(Content revision data)
Start of Block

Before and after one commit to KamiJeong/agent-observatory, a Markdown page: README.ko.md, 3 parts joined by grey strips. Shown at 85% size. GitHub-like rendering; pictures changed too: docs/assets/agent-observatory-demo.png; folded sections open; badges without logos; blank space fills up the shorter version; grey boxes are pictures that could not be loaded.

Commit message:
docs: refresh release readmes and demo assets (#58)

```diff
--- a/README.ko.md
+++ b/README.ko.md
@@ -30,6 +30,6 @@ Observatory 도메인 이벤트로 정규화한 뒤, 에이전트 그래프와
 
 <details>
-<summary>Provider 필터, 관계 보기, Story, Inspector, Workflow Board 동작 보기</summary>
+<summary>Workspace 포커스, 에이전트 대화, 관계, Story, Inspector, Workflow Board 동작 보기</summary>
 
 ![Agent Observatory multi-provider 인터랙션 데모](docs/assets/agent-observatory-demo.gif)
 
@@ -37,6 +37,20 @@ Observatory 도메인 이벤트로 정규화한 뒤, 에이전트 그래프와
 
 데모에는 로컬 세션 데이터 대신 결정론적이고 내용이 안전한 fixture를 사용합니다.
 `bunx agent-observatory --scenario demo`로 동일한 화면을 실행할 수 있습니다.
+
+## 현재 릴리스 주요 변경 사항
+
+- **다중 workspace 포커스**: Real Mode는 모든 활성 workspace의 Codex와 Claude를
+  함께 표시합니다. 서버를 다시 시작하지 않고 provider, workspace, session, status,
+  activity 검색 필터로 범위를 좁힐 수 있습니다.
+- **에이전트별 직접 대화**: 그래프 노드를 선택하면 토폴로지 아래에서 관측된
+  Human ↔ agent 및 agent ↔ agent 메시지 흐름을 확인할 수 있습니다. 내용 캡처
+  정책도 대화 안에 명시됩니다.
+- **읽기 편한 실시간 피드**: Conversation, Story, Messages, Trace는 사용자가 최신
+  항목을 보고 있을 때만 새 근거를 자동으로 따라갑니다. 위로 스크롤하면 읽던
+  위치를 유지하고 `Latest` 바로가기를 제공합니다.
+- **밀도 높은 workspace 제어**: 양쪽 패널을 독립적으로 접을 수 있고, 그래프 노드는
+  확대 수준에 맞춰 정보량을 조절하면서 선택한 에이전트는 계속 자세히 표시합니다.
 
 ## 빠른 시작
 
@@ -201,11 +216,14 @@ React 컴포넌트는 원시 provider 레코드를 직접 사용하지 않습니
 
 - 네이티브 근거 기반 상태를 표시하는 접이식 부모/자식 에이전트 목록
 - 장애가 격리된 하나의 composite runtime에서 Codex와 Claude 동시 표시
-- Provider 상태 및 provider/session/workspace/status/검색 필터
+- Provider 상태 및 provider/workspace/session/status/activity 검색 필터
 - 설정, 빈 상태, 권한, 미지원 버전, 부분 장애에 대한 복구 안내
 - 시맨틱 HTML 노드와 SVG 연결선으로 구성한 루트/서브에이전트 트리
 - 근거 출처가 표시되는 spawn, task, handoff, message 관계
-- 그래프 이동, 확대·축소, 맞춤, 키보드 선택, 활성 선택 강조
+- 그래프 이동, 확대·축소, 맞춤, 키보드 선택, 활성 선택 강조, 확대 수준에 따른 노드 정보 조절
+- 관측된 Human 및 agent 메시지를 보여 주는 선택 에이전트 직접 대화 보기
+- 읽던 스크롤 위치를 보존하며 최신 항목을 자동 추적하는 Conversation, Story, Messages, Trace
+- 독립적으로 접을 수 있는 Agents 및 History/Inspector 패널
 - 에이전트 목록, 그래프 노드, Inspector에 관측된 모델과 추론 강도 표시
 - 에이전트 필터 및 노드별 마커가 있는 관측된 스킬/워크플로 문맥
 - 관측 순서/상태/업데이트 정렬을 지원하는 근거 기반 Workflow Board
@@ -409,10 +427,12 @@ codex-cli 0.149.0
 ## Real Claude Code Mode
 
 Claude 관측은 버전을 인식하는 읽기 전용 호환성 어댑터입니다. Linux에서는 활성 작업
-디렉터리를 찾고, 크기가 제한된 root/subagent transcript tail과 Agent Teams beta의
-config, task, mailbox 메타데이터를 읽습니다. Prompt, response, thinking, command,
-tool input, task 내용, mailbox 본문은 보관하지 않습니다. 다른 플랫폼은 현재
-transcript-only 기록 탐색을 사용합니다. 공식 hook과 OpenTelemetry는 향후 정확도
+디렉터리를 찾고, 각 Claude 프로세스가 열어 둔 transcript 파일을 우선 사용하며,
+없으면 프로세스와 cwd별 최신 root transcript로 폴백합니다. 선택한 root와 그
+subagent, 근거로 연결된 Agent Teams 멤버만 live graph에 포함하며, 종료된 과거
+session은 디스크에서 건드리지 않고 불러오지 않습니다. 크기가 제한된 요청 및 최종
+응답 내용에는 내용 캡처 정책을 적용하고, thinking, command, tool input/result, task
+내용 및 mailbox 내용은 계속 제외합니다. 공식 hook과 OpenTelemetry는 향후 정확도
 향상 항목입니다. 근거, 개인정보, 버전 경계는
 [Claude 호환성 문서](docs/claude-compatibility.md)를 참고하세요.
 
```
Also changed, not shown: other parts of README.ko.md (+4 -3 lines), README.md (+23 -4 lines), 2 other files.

End of Block

Returned text must match every record word for word.

* Solution to the exercise *
Before and after one commit to KamiJeong/agent-observatory, a Markdown page: README.ko.md, 3 parts joined by grey strips. Shown at 85% size. GitHub-like rendering; pictures changed too: docs/assets/agent-observatory-demo.png; folded sections open; badges without logos; blank space fills up the shorter version; grey boxes are pictures that could not be loaded.

Commit message:
docs: refresh release readmes and demo assets (#58)

```diff
--- a/README.ko.md
+++ b/README.ko.md
@@ -30,6 +30,6 @@ Observatory 도메인 이벤트로 정규화한 뒤, 에이전트 그래프와
 
 <details>
-<summary>Provider 필터, 관계 보기, Story, Inspector, Workflow Board 동작 보기</summary>
+<summary>Workspace 포커스, 에이전트 대화, 관계, Story, Inspector, Workflow Board 동작 보기</summary>
 
 ![Agent Observatory multi-provider 인터랙션 데모](docs/assets/agent-observatory-demo.gif)
 
@@ -37,6 +37,20 @@ Observatory 도메인 이벤트로 정규화한 뒤, 에이전트 그래프와
 
 데모에는 로컬 세션 데이터 대신 결정론적이고 내용이 안전한 fixture를 사용합니다.
 `bunx agent-observatory --scenario demo`로 동일한 화면을 실행할 수 있습니다.
+
+## 현재 릴리스 주요 변경 사항
+
+- **다중 workspace 포커스**: Real Mode는 모든 활성 workspace의 Codex와 Claude를
+  함께 표시합니다. 서버를 다시 시작하지 않고 provider, workspace, session, status,
+  activity 검색 필터로 범위를 좁힐 수 있습니다.
+- **에이전트별 직접 대화**: 그래프 노드를 선택하면 토폴로지 아래에서 관측된
+  Human ↔ agent 및 agent ↔ agent 메시지 흐름을 확인할 수 있습니다. 내용 캡처
+  정책도 대화 안에 명시됩니다.
+- **읽기 편한 실시간 피드**: Conversation, Story, Messages, Trace는 사용자가 최신
+  항목을 보고 있을 때만 새 근거를 자동으로 따라갑니다. 위로 스크롤하면 읽던
+  위치를 유지하고 `Latest` 바로가기를 제공합니다.
+- **밀도 높은 workspace 제어**: 양쪽 패널을 독립적으로 접을 수 있고, 그래프 노드는
+  확대 수준에 맞춰 정보량을 조절하면서 선택한 에이전트는 계속 자세히 표시합니다.
 
 ## 빠른 시작
 
@@ -201,11 +216,14 @@ React 컴포넌트는 원시 provider 레코드를 직접 사용하지 않습니
 
 - 네이티브 근거 기반 상태를 표시하는 접이식 부모/자식 에이전트 목록
 - 장애가 격리된 하나의 composite runtime에서 Codex와 Claude 동시 표시
-- Provider 상태 및 provider/session/workspace/status/검색 필터
+- Provider 상태 및 provider/workspace/session/status/activity 검색 필터
 - 설정, 빈 상태, 권한, 미지원 버전, 부분 장애에 대한 복구 안내
 - 시맨틱 HTML 노드와 SVG 연결선으로 구성한 루트/서브에이전트 트리
 - 근거 출처가 표시되는 spawn, task, handoff, message 관계
-- 그래프 이동, 확대·축소, 맞춤, 키보드 선택, 활성 선택 강조
+- 그래프 이동, 확대·축소, 맞춤, 키보드 선택, 활성 선택 강조, 확대 수준에 따른 노드 정보 조절
+- 관측된 Human 및 agent 메시지를 보여 주는 선택 에이전트 직접 대화 보기
+- 읽던 스크롤 위치를 보존하며 최신 항목을 자동 추적하는 Conversation, Story, Messages, Trace
+- 독립적으로 접을 수 있는 Agents 및 History/Inspector 패널
 - 에이전트 목록, 그래프 노드, Inspector에 관측된 모델과 추론 강도 표시
 - 에이전트 필터 및 노드별 마커가 있는 관측된 스킬/워크플로 문맥
 - 관측 순서/상태/업데이트 정렬을 지원하는 근거 기반 Workflow Board
@@ -409,10 +427,12 @@ codex-cli 0.149.0
 ## Real Claude Code Mode
 
 Claude 관측은 버전을 인식하는 읽기 전용 호환성 어댑터입니다. Linux에서는 활성 작업
-디렉터리를 찾고, 크기가 제한된 root/subagent transcript tail과 Agent Teams beta의
-config, task, mailbox 메타데이터를 읽습니다. Prompt, response, thinking, command,
-tool input, task 내용, mailbox 본문은 보관하지 않습니다. 다른 플랫폼은 현재
-transcript-only 기록 탐색을 사용합니다. 공식 hook과 OpenTelemetry는 향후 정확도
+디렉터리를 찾고, 각 Claude 프로세스가 열어 둔 transcript 파일을 우선 사용하며,
+없으면 프로세스와 cwd별 최신 root transcript로 폴백합니다. 선택한 root와 그
+subagent, 근거로 연결된 Agent Teams 멤버만 live graph에 포함하며, 종료된 과거
+session은 디스크에서 건드리지 않고 불러오지 않습니다. 크기가 제한된 요청 및 최종
+응답 내용에는 내용 캡처 정책을 적용하고, thinking, command, tool input/result, task
+내용 및 mailbox 내용은 계속 제외합니다. 공식 hook과 OpenTelemetry는 향후 정확도
 향상 항목입니다. 근거, 개인정보, 버전 경계는
 [Claude 호환성 문서](docs/claude-compatibility.md)를 참고하세요.
 
```
Also changed, not shown: other parts of README.ko.md (+4 -3 lines), README.md (+23 -4 lines), 2 other files.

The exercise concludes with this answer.